[Collection entries]
*** Block opens ***

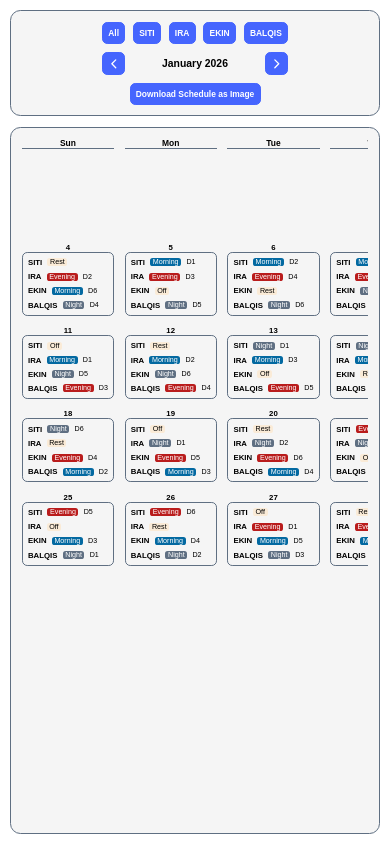
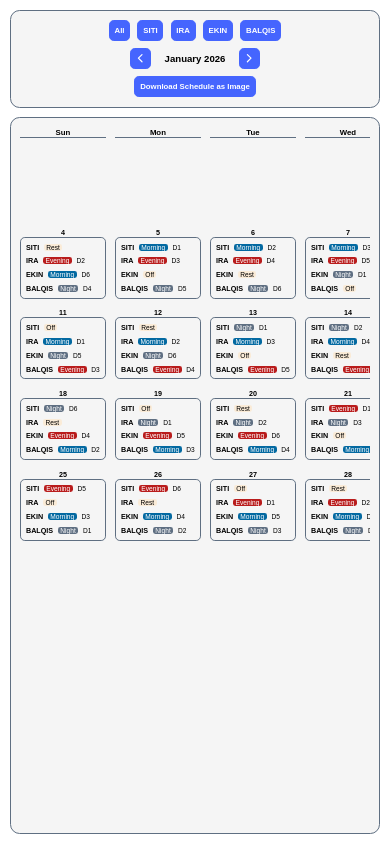
Before and after one commit to akmaazmi/shiftschedule2026, a plain HTML site: page index.html in a window 390 px wide. Drawn offline with nearby package versions, Linux system fonts and the light colour scheme; a web font is replaced by a local one.

Commit message:
Update style.css

```diff
--- a/style.css
+++ b/style.css
@@ -1,4 +1,5 @@
 :root {
+  --scale: 1;
   --primary: #4565fe;
   --morning: #0369a1;
   --evening: #b91c1c;
@@ -7,24 +8,8 @@
   --rest: antiquewhite;
   --background-default: whitesmoke;
 
-  --space-xxs: 4px;
-  --space-xs: 8px;
-  --space-sm: 12px;
-  --space-md: 16px;
-
-  --fs-xxs: 11px;
-  --fs-xs: 12px;
-  --fs-sm: 13px;
-  --fs-md: 16px;
-
-  --radius-xxs: 4px;
-  --radius-xs: 8px;
-  --radius-md: 16px;
-
-  --border-default: 2px solid var(--night);
-  --border-active: 2px solid var(--primary);
-
-  --icon-size: 24px;
+  --border-default: calc(2px * var(--scale)) solid var(--night);
+  --border-active: calc(2px * var(--scale)) solid var(--primary);
 }
 
 * {
@@ -42,7 +27,7 @@ body {
   display: flex;
   flex-direction: column;
   height: 100dvh;
-  padding: var(--space-md);
+  padding: calc(16px * var(--scale));
 }
 
 .header {
@@ -51,10 +36,10 @@ body {
   display: flex;
   flex-wrap: wrap;
   justify-content: space-between;
-  padding: var(--space-md);
+  padding: calc(16px * var(--scale));
   background: var(--background-default);
   border: var(--border-default);
-  border-radius: var(--radius-md);
+  border-radius: calc(16px * var(--scale));
 }
 
 /* version label (small text at top of header) */
@@ -62,7 +47,7 @@ body {
   position: absolute;
   left: 50%;
   top: 3%;
-  font-size: var(--fs-xs);
+  font-size: calc(12px * var(--scale));
   font-weight: 600;
   color: #6b7280;
   transform: translate(-50%);
@@ -72,17 +57,17 @@ body {
 .filters {
   align-items: center;
   display: flex;
-  gap: var(--space-sm);
+  gap: calc(12px * var(--scale));
 }
 
 .filter-pill {
-  padding: var(--space-xs);
+  padding: calc(8px * var(--scale));
   font-family: inherit;
-  font-size: var(--fs-sm);
+  font-size: calc(13px * var(--scale));
   font-weight: 600;
   cursor: pointer;
   transition: all .15s ease;
-  border-radius: var(--radius-xs);
+  border-radius: calc(8px * var(--scale));
 }
 
 .filter-pill.active {
@@ -108,7 +93,7 @@ body {
   align-items: center;
   display: flex;
   left: 50%;
-  gap: var(--space-xs);
+  gap: calc(8px * var(--scale));
   transform: translate(-50%);
 }
 
@@ -119,15 +104,15 @@ body {
   background: var(--primary);
   border: var(--border-active);
   cursor: pointer;
-  border-radius: var(--radius-xs);
-  padding-block: var(--space-xxs);
-  padding-inline: var(--space-xxs);
+  border-radius: calc(8px * var(--scale));
+  padding-block: calc(4px * var(--scale));
+  padding-inline: calc(4px * var(--scale));
 }
 
 .icon-btn svg {
   display: block;
-  height: var(--icon-size);
-  width: var(--icon-size);
+  height: calc(24px * var(--scale));
+  width: calc(24px * var(--scale));
   fill: none;
   stroke: white;
   stroke-linecap: round;
@@ -137,9 +122,9 @@ body {
 
 .month-label {
   display: block;
-  width: 130px;
+  width: calc(130px * var(--scale));
   font-family: inherit;
-  font-size: var(--fs-md);
+  font-size: calc(16px * var(--scale));
   font-weight: 600;
   text-align: center;
   color: black;
@@ -151,27 +136,27 @@ body {
 }
 
 .download-btn {
-  padding: var(--space-xs);
+  padding: calc(8px * var(--scale));
   font-family: inherit;
-  font-size: var(--fs-sm);
+  font-size: calc(13px * var(--scale));
   font-weight: 600;
   color: white;
   background: var(--primary);
   border: var(--border-active);
   cursor: pointer;
-  border-radius: var(--radius-xs);
+  border-radius: calc(8px * var(--scale));
 }
 
 .calendar {
   display: flex;
   flex-direction: column;
   flex-grow: 1;
-  margin-top: var(--space-md);
+  margin-top: calc(16px * var(--scale));
   overflow: hidden;
-  padding: var(--space-md);
+  padding: calc(16px * var(--scale));
   background: var(--background-default);
   border: var(--border-default);
-  border-radius: var(--radius-md);
+  border-radius: calc(16px * var(--scale));
 }
 
 .calendar-grid-container {
@@ -181,16 +166,16 @@ body {
 
 .calendar-grid {
   display: grid;
-  padding-right: var(--space-md);
+  padding-right: calc(16px * var(--scale));
   grid-template-columns: repeat(7, 1fr);
-  gap: var(--space-md);
+  gap: calc(16px * var(--scale));
 }
 
 .day-name {
   position: sticky;
   top: 0;
   z-index: 5;
-  font-size: var(--fs-sm);
+  font-size: calc(13px * var(--scale));
   font-weight: 600;
   text-align: center;
   color: black;
@@ -199,28 +184,28 @@ body {
 }
 
 .date {
-  font-size: var(--fs-xs);
+  font-size: calc(12px * var(--scale));
   font-weight: 600;
   text-align: center;
 }
 
 .day {
-  padding: var(--space-xs) var(--space-xs) 0 var(--space-xs);
+  padding: calc(8px * var(--scale)) calc(8px * var(--scale)) 0 calc(8px * var(--scale));
   background: var(--background-default);
   border: var(--border-default);
-  border-radius: var(--radius-xs);
+  border-radius: calc(8px * var(--scale));
 }
 
 .person {
   align-items: center;
   display: flex;
-  padding-bottom: var(--space-xs);
-  gap: var(--space-xs);
+  padding-bottom: calc(8px * var(--scale));
+  gap: calc(8px * var(--scale));
 }
 
 .name-pill {
   color: black;
-  font-size: var(--fs-xs);
+  font-size: calc(12px * var(--scale));
   font-weight: 600;
 }
 
@@ -250,14 +235,14 @@ body {
 }
 
 .shift-pill {
-  padding: 0 var(--space-xxs);
-  font-size: var(--fs-xxs);
+  padding: 0 calc(4px * var(--scale));
+  font-size: calc(11px * var(--scale));
   white-space: nowrap;
-  border-radius: var(--radius-xxs);
+  border-radius: calc(4px * var(--scale));
 }
 
 .work-cycle-label {
-  font-size: var(--fs-xxs);
+  font-size: calc(11px * var(--scale));
   color: black;
 }
 
@@ -296,12 +281,12 @@ body {
   max-width: 40vw;
   background: var(--background-default);
   animation: slideIn 0.3s;
-  border-radius: var(--radius-md);
+  border-radius: calc(16px * var(--scale));
 }
 
 @keyframes slideIn {
   from {
-    transform: translateY(-50px);
+    transform: translateY(calc(-50px * var(--scale)));
     opacity: 0;
   }
 
@@ -315,24 +300,24 @@ body {
   align-items: center;
   display: flex;
   justify-content: flex-start;
-  padding: var(--space-md);
+  padding: calc(16px * var(--scale));
   border-bottom: var(--border-default);
 }
 
 .modal-header h2 {
   margin: 0;
-  font-size: var(--fs-md);
+  font-size: calc(16px * var(--scale));
   font-weight: 600;
   color: black;
 }
 
 .modal-body {
   flex: 1;
-  padding: var(--space-md);
+  padding: calc(16px * var(--scale));
 }
 
 .modal-section {
-  margin-bottom: var(--space-md);
+  margin-bottom: calc(16px * var(--scale));
 }
 
 .modal-section:last-child {
@@ -341,8 +326,8 @@ body {
 
 .modal-section h3 {
   margin: 0;
-  padding-bottom: var(--space-xs);
-  font-size: var(--fs-sm);
+  padding-bottom: calc(8px * var(--scale));
+  font-size: calc(13px * var(--scale));
   font-weight: 600;
   color: black;
 }
@@ -350,17 +335,17 @@ body {
 .modal-filters {
   display: flex;
   flex-wrap: wrap;
-  gap: var(--space-sm);
+  gap: calc(12px * var(--scale));
 }
 
 .modal-filter-pill {
-  padding: var(--space-xs);
+  padding: calc(8px * var(--scale));
   font-family: inherit;
-  font-size: var(--fs-sm);
+  font-size: calc(13px * var(--scale));
   font-weight: 600;
   cursor: pointer;
   transition: all 0.15s;
-  border-radius: var(--radius-xs);
+  border-radius: calc(8px * var(--scale));
 }
 
 .modal-filter-pill:not(.active) {
@@ -385,19 +370,19 @@ body {
   align-items: center;
   display: flex;
   justify-content: flex-end;
-  padding: var(--space-md);
+  padding: calc(16px * var(--scale));
   border-top: var(--border-default);
-  gap: var(--space-sm);
+  gap: calc(12px * var(--scale));
 }
 
 .modal-btn {
-  padding: var(--space-xs);
+  padding: calc(8px * var(--scale));
   font-family: inherit;
-  font-size: var(--fs-sm);
+  font-size: calc(13px * var(--scale));
   font-weight: 600;
   cursor: pointer;
   transition: all 0.15s;
-  border-radius: var(--radius-xs);
+  border-radius: calc(8px * var(--scale));
 }
 
 .modal-btn-cancel {
@@ -445,7 +430,7 @@ body {
 }
 
 .preview-instruction {
-  font-size: var(--fs-xs);
+  font-size: calc(12px * var(--scale));
   color: black;
 }
 
@@ -473,9 +458,9 @@ body {
 }
 
 .preview-label {
-  padding-bottom: var(--space-sm);
+  padding-bottom: calc(12px * var(--scale));
   width: 100%;
-  font-size: var(--fs-xs);
+  font-size: calc(12px * var(--scale));
   font-weight: 600;
   text-align: center;
   word-break: break-word;
@@ -484,29 +469,12 @@ body {
 
 @media (max-width: 768px) {
   :root {
-    --space-xxs: 2.6px;
-    --space-xs: 5.2px;
-    --space-sm: 7.8px;
-    --space-md: 10.4px;
-
-    --fs-xxs: 7.15px;
-    --fs-xs: 7.8px;
-    --fs-sm: 8.45px;
-    --fs-md: 10.4px;
-
-    --radius-xxs: 2.6px;
-    --radius-xs: 5.2px;
-    --radius-md: 10.4px;
-
-    --border-default: 1.3px solid var(--night);
-    --border-active: 1.3px solid var(--primary);
-
-    --icon-size: 15.6px;
+    --scale: 0.8;
   }
 
   .header {
     flex-direction: column;
-    gap: var(--space-sm);
+    gap: calc(12px * var(--scale));
   }
 
   .month-control {
@@ -523,29 +491,12 @@ body {
 /* Mobile devices (480px and below) */
 @media (max-width: 480px) {
   :root {
-    --space-xxs: 2.6px;
-    --space-xs: 5.2px;
-    --space-sm: 7.8px;
-    --space-md: 10.4px;
-
-    --fs-xxs: 7.15px;
-    --fs-xs: 7.8px;
-    --fs-sm: 8.45px;
-    --fs-md: 10.4px;
-
-    --radius-xxs: 2.6px;
-    --radius-xs: 5.2px;
-    --radius-md: 10.4px;
-
-    --border-default: 1.3px solid var(--night);
-    --border-active: 1.3px solid var(--primary);
-
-    --icon-size: 15.6px;
+    --scale: 0.6;
   }
 
   .header {
     flex-direction: column;
-    gap: var(--space-sm);
+    gap: calc(12px * var(--scale));
   }
 
   .month-control {
```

*** Block closes ***

WHAT NEEDS TO BE DONE: Find the lines in the entries above where "active" occurs, and copy each of them.

EXERCISE RESPONSE:
-  --border-active: 2px solid var(--primary);
+  --border-active: calc(2px * var(--scale)) solid var(--primary);
 .filter-pill.active {
   border: var(--border-active);
   border: var(--border-active);
 .modal-filter-pill:not(.active) {
-    --border-active: 1.3px solid var(--primary);
-    --border-active: 1.3px solid var(--primary);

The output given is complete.